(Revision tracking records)
· · · ·

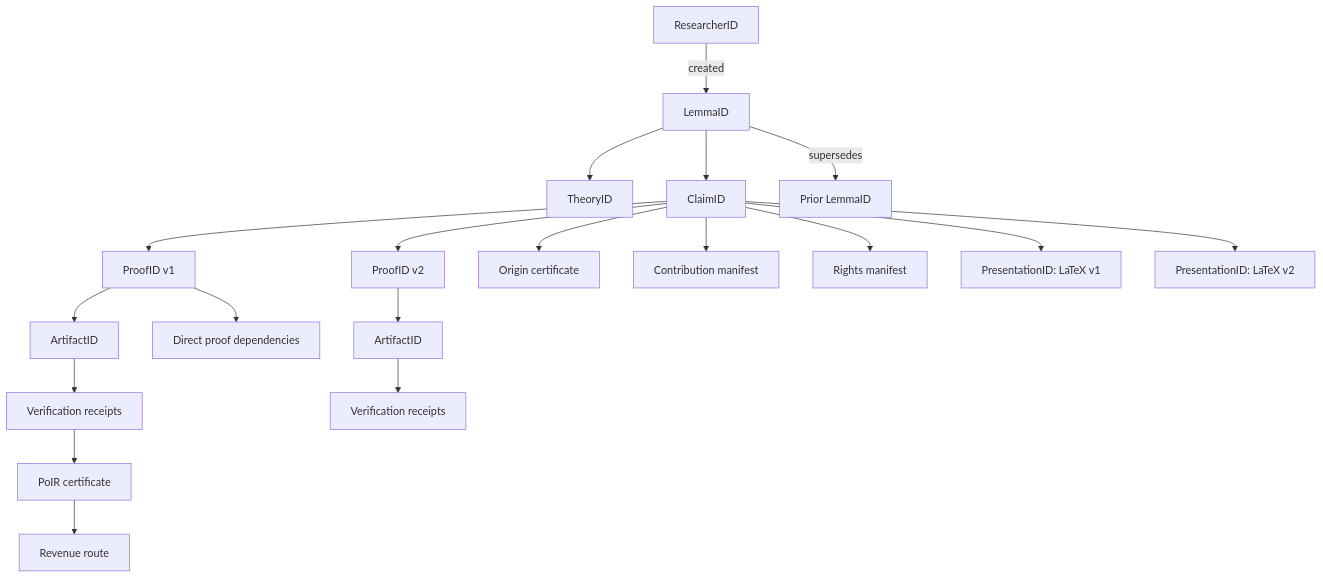
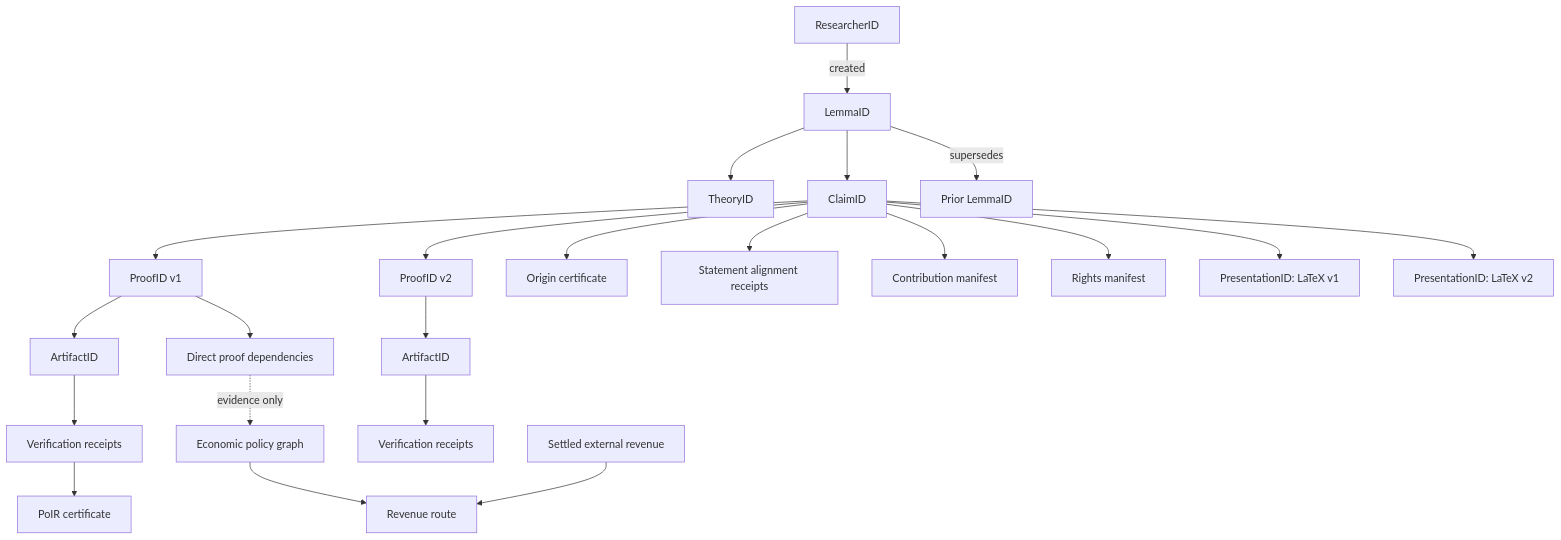
Before and after one commit to jetspace/xlemma-protocol: the eighth of 10 diagrams in docs/ARCHITECTURE_DIAGRAMS.md, drawn with Mermaid. The commit also changed other lines of this file and 67 other files, not shown here.

````diff
--- a/docs/ARCHITECTURE_DIAGRAMS.md
+++ b/docs/ARCHITECTURE_DIAGRAMS.md
@@ -239,21 +240,24 @@
 ```mermaid
 graph TD
     RID[ResearcherID] -->|created| LID[LemmaID]
     LID --> TID[TheoryID]
     LID --> CID[ClaimID]
     CID --> PID1[ProofID v1]
     CID --> PID2[ProofID v2]
     PID1 --> AID1[ArtifactID]
     PID2 --> AID2[ArtifactID]
     AID1 --> VR1[Verification receipts]
     AID2 --> VR2[Verification receipts]
     CID --> ORI[Origin certificate]
+    CID --> ALIGN[Statement alignment receipts]
     CID --> CM[Contribution manifest]
     CID --> RM[Rights manifest]
     CID --> PR1[PresentationID: LaTeX v1]
     CID --> PR2[PresentationID: LaTeX v2]
     PID1 --> DEP[Direct proof dependencies]
     VR1 --> CERT[PoIR certificate]
-    CERT --> REV[Revenue route]
+    ECON[Economic policy graph] --> REV[Revenue route]
+    SETTLE[Settled external revenue] --> REV
+    DEP -. evidence only .-> ECON
     LID -->|supersedes| OLD[Prior LemmaID]
 ```
````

· · · ·

§ What is needed
Above are records; repeat only the lines starting at the line with "PID1 --> AID1[ArtifactID]" and ending at the line with "CID --> CM[Contribution manifest]", exactly as they appear, both included.

§ Worked solution
     PID1 --> AID1[ArtifactID]
     PID2 --> AID2[ArtifactID]
     AID1 --> VR1[Verification receipts]
     AID2 --> VR2[Verification receipts]
     CID --> ORI[Origin certificate]
+    CID --> ALIGN[Statement alignment receipts]
     CID --> CM[Contribution manifest]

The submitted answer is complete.